Viewers and visitors are supposed to just be served a sample, a small part of an immense array of luxury goods, prohibited pleasures and criminal deeds.
Conversely, most of the traffic is actually invisible, it goes on ahead inside ‘black box’ containers, with a tiny, small part of these containers being actually checked and scanned. Most of these containers are spaces of darkness, of mystery, of the unknowable, a sort of occult and opaque core of consumerism and there are no raiders of the lost ark able to figure out which is which, what contains what.

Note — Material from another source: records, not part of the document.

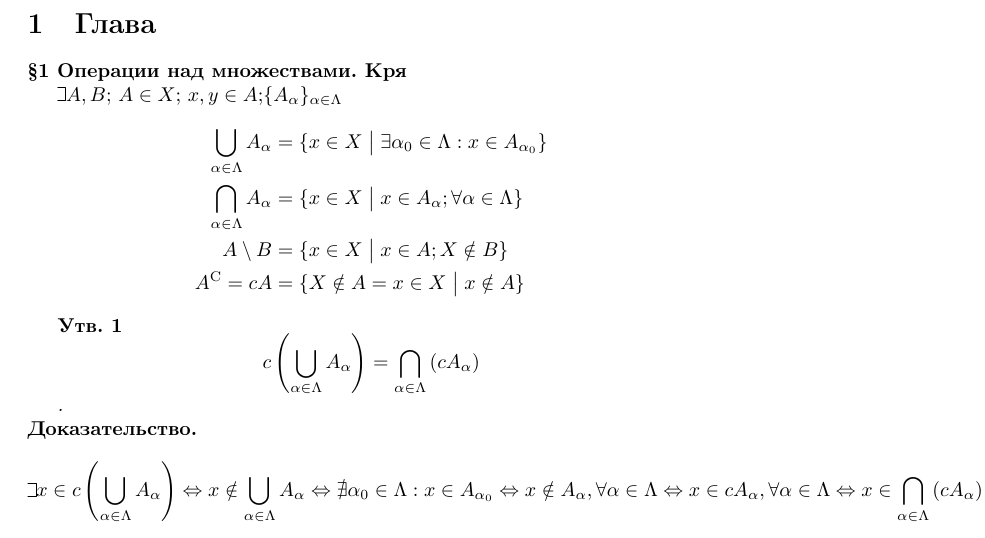
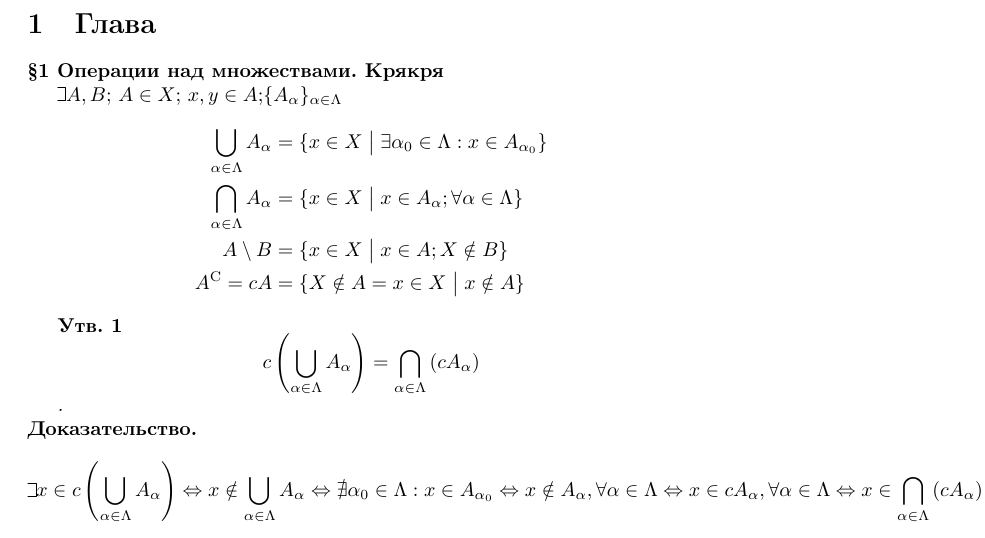
Before and after one commit to PopeyeTheSailorsCat/functional-analysis, a LaTeX document (document.tex): part of the page, cut so that both start at the same text. Compiled offline with pdfLaTeX.

Commit message:
add to new

```diff
--- a/document.tex
+++ b/document.tex
@@ -20,7 +20,7 @@
 
 
 	\section{Глава}
-		\paragraph{\S 1 Операции над множествами. Кря}\par
+		\paragraph{\S 1 Операции над множествами. Крякря}\par
 
 			\hfill\par
 			 $\Let A, B;$ $A\in X$; $x,y\in A$;$\{A_\alpha\}_{\alpha\in\Lambda}$
```
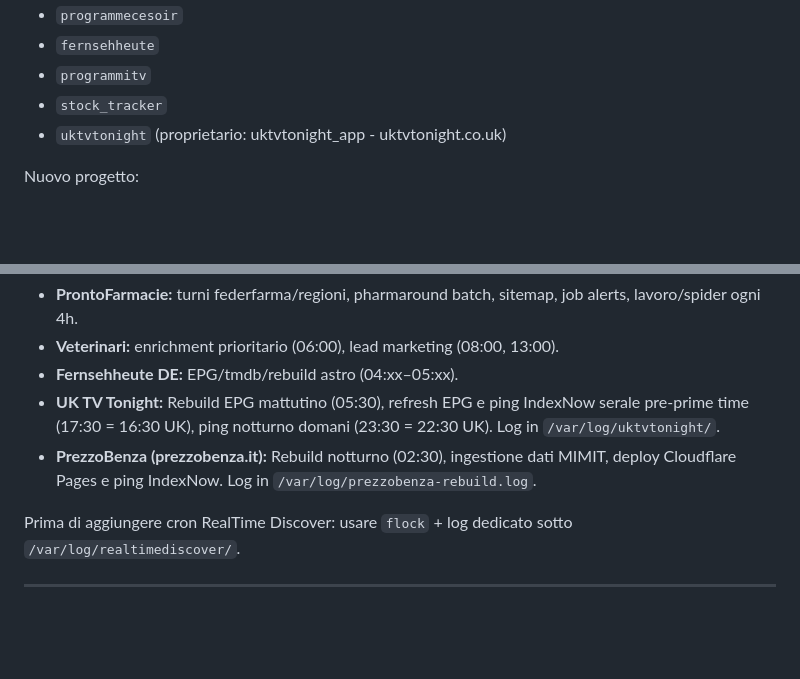
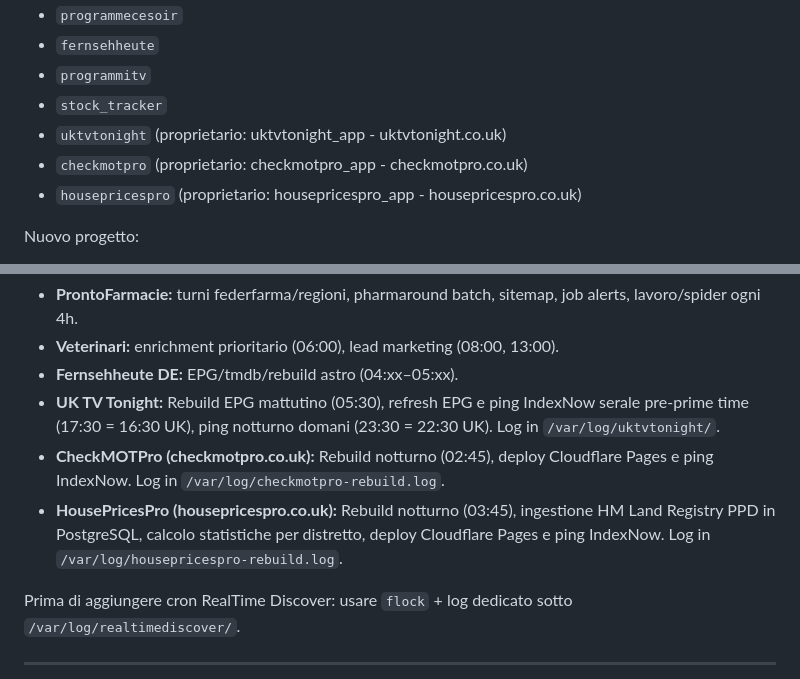
Before and after one commit to rovelati/housepricespro.co.uk, a Markdown page: CONTABO-SERVER-RULES.md, 2 parts joined by grey strips. Rendered like a GitHub page; blank space fills up the shorter version.

Commit message:
docs: update CONTABO-SERVER-RULES with housepricespro DB and crontab

```diff
--- a/CONTABO-SERVER-RULES.md
+++ b/CONTABO-SERVER-RULES.md
@@ -117,6 +117,8 @@ Database rilevati (non eliminare):
 - `programmitv`
 - `stock_tracker`
 - `uktvtonight` (proprietario: uktvtonight_app - uktvtonight.co.uk)
+- `checkmotpro` (proprietario: checkmotpro_app - checkmotpro.co.uk)
+- `housepricespro` (proprietario: housepricespro_app - housepricespro.co.uk)
 
 Nuovo progetto:
 
@@ -147,7 +149,8 @@ Gruppi principali (non disabilitare senza capire l’impatto):
 - **Veterinari:** enrichment prioritario (06:00), lead marketing (08:00, 13:00).
 - **Fernsehheute DE:** EPG/tmdb/rebuild astro (04:xx–05:xx).
 - **UK TV Tonight:** Rebuild EPG mattutino (05:30), refresh EPG e ping IndexNow serale pre-prime time (17:30 = 16:30 UK), ping notturno domani (23:30 = 22:30 UK). Log in `/var/log/uktvtonight/`.
-- **PrezzoBenza (prezzobenza.it):** Rebuild notturno (02:30), ingestione dati MIMIT, deploy Cloudflare Pages e ping IndexNow. Log in `/var/log/prezzobenza-rebuild.log`.
+- **CheckMOTPro (checkmotpro.co.uk):** Rebuild notturno (02:45), deploy Cloudflare Pages e ping IndexNow. Log in `/var/log/checkmotpro-rebuild.log`.
+- **HousePricesPro (housepricespro.co.uk):** Rebuild notturno (03:45), ingestione HM Land Registry PPD in PostgreSQL, calcolo statistiche per distretto, deploy Cloudflare Pages e ping IndexNow. Log in `/var/log/housepricespro-rebuild.log`.
 
 Prima di aggiungere cron RealTime Discover: usare `flock` + log dedicato sotto `/var/log/realtimediscover/`.
 
```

There is still a way to make visible and accessible another kind of corruption mutating freely as soft, hard, crystalline, liquid, syrupy malleable meta-substance – like Timothy Morton’s eco-pervasive hyperobjects – defying detection and identification. With their soluble distribution they sort of become the time&space continuum itself. More exactly we may call sugar a kind of inescapable hypernutrient – such a widely available food substance that exhibits a kind of metaphysical stickiness, sugar coating the entire edible realty. Lets track a bit this big sugar spill.
In fact one can say that searching after something sugar-free is like searching after something outside the logic of late capitalism1. Sugar abuse and its additive and addictive variants (such as high-fructose corn syrup) is growing by the year. Sugar has become the meat of today. If meat is not meat any more, if meat feeds on meat (*farm meat powder proteins is used as animal feed for farm animals) then sugar feeds on sugar2.
In the Sweetness Wars of the 21st century, supersweet apples compete with Dino-sized sodas. In a cannibalistic hunger game, the sweet candy body parts sold at shops today are the very same parts probably suffering from diabetes 2, obesity, heart and tooth decay. While the Big Sugar industry celebrating its PR award-winning campaigns and recruiting fast food giants and paid experts for its soda battles3 seems far from the slave and Atlantic trade4, a sort of nutritional slavery and sugar drowning is still with us today. This is just a bid to bring together the unholy relics of the sugar industry yet here they are, forever replenishing, and seemingly unaltered by legislation, diet scares or health commissions.

1. Gary Taubes and Cristin Kearns Couzens, “Big Sugar’s Sweet Little Lies”, 2012
2. Maddie Oatman, Ten classic ads from the sugar and cereal industries,
3. Azeen Ghorayshi, Too Big to Chug: How Our Sodas Got So Huge,
4. Werner Pieper, Das Zucker-Buch: Süsse Sucht und bittere Folgen, The Grüne Kraft, 2005
text by @TironStefan
exit trough the sweetshop